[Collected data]
※ ※ ※
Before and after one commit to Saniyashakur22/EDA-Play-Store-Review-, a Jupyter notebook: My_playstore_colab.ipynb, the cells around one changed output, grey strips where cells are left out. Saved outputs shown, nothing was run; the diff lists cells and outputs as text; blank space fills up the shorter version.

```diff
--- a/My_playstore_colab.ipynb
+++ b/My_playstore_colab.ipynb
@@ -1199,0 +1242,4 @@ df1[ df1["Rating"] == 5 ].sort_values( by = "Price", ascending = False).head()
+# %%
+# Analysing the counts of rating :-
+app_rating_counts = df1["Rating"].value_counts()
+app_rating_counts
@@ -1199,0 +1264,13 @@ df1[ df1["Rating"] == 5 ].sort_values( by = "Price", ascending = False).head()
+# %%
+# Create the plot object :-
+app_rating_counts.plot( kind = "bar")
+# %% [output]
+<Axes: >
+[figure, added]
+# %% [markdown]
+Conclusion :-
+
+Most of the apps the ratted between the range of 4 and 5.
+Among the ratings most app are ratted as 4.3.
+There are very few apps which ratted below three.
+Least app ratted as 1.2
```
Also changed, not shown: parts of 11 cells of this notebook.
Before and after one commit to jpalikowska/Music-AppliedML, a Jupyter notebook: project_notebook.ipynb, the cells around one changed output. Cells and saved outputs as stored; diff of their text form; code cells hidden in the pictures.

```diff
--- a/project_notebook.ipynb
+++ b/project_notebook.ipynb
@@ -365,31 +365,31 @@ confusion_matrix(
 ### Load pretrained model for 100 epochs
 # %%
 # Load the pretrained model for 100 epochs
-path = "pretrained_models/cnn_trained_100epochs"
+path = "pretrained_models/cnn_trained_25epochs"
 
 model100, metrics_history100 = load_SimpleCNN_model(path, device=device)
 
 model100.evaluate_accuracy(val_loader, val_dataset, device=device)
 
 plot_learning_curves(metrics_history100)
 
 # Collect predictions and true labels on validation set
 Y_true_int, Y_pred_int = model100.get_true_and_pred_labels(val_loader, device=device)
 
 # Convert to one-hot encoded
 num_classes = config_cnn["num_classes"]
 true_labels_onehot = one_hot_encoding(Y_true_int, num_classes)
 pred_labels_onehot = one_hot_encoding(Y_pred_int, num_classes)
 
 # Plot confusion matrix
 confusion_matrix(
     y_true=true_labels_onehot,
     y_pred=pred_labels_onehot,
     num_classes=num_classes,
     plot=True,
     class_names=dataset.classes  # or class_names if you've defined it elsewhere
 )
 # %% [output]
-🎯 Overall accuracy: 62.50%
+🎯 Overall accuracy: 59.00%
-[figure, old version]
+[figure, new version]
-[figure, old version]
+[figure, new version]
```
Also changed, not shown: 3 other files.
※ ※ ※
DIRECTIONS:
The answer should consist of all lines from the records above that hold the word "ipynb".

SOLUTION:
Before and after one commit to Saniyashakur22/EDA-Play-Store-Review-, a Jupyter notebook: My_playstore_colab.ipynb, the cells around one changed output, grey strips where cells are left out. Saved outputs shown, nothing was run; the diff lists cells and outputs as text; blank space fills up the shorter version.
--- a/My_playstore_colab.ipynb
+++ b/My_playstore_colab.ipynb
Before and after one commit to jpalikowska/Music-AppliedML, a Jupyter notebook: project_notebook.ipynb, the cells around one changed output. Cells and saved outputs as stored; diff of their text form; code cells hidden in the pictures.
--- a/project_notebook.ipynb
+++ b/project_notebook.ipynb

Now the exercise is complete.